*WHAT THIS TASK INVOLVES*
Print out the records below with nothing altered.

*** DATA PROVIDED ***

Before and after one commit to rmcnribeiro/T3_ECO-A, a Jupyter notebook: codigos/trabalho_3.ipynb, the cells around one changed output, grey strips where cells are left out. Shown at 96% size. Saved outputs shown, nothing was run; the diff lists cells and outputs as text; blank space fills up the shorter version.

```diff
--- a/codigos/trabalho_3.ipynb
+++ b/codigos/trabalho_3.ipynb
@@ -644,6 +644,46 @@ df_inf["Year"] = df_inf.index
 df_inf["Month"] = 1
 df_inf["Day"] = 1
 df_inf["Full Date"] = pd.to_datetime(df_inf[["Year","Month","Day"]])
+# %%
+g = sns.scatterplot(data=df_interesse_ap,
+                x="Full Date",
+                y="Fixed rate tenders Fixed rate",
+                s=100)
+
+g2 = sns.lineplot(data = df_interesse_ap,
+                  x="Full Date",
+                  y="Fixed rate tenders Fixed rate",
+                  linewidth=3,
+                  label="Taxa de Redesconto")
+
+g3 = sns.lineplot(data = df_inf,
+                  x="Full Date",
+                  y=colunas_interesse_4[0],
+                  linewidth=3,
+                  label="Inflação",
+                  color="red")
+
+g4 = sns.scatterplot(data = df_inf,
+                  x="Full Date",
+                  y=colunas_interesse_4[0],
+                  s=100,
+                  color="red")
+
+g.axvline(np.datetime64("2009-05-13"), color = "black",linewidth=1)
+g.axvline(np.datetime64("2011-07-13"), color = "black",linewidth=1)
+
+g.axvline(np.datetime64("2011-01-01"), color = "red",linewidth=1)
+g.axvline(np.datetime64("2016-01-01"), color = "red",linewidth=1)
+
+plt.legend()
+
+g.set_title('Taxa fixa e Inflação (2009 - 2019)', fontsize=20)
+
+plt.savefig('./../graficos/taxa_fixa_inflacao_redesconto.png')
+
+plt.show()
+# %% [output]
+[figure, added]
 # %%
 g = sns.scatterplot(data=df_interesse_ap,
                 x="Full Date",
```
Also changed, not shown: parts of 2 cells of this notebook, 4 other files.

*** End of DATA PROVIDED ***

*EXERCISE ANSWER*
Before and after one commit to rmcnribeiro/T3_ECO-A, a Jupyter notebook: codigos/trabalho_3.ipynb, the cells around one changed output, grey strips where cells are left out. Shown at 96% size. Saved outputs shown, nothing was run; the diff lists cells and outputs as text; blank space fills up the shorter version.

```diff
--- a/codigos/trabalho_3.ipynb
+++ b/codigos/trabalho_3.ipynb
@@ -644,6 +644,46 @@ df_inf["Year"] = df_inf.index
 df_inf["Month"] = 1
 df_inf["Day"] = 1
 df_inf["Full Date"] = pd.to_datetime(df_inf[["Year","Month","Day"]])
+# %%
+g = sns.scatterplot(data=df_interesse_ap,
+                x="Full Date",
+                y="Fixed rate tenders Fixed rate",
+                s=100)
+
+g2 = sns.lineplot(data = df_interesse_ap,
+                  x="Full Date",
+                  y="Fixed rate tenders Fixed rate",
+                  linewidth=3,
+                  label="Taxa de Redesconto")
+
+g3 = sns.lineplot(data = df_inf,
+                  x="Full Date",
+                  y=colunas_interesse_4[0],
+                  linewidth=3,
+                  label="Inflação",
+                  color="red")
+
+g4 = sns.scatterplot(data = df_inf,
+                  x="Full Date",
+                  y=colunas_interesse_4[0],
+                  s=100,
+                  color="red")
+
+g.axvline(np.datetime64("2009-05-13"), color = "black",linewidth=1)
+g.axvline(np.datetime64("2011-07-13"), color = "black",linewidth=1)
+
+g.axvline(np.datetime64("2011-01-01"), color = "red",linewidth=1)
+g.axvline(np.datetime64("2016-01-01"), color = "red",linewidth=1)
+
+plt.legend()
+
+g.set_title('Taxa fixa e Inflação (2009 - 2019)', fontsize=20)
+
+plt.savefig('./../graficos/taxa_fixa_inflacao_redesconto.png')
+
+plt.show()
+# %% [output]
+[figure, added]
 # %%
 g = sns.scatterplot(data=df_interesse_ap,
                 x="Full Date",
```
Also changed, not shown: parts of 2 cells of this notebook, 4 other files.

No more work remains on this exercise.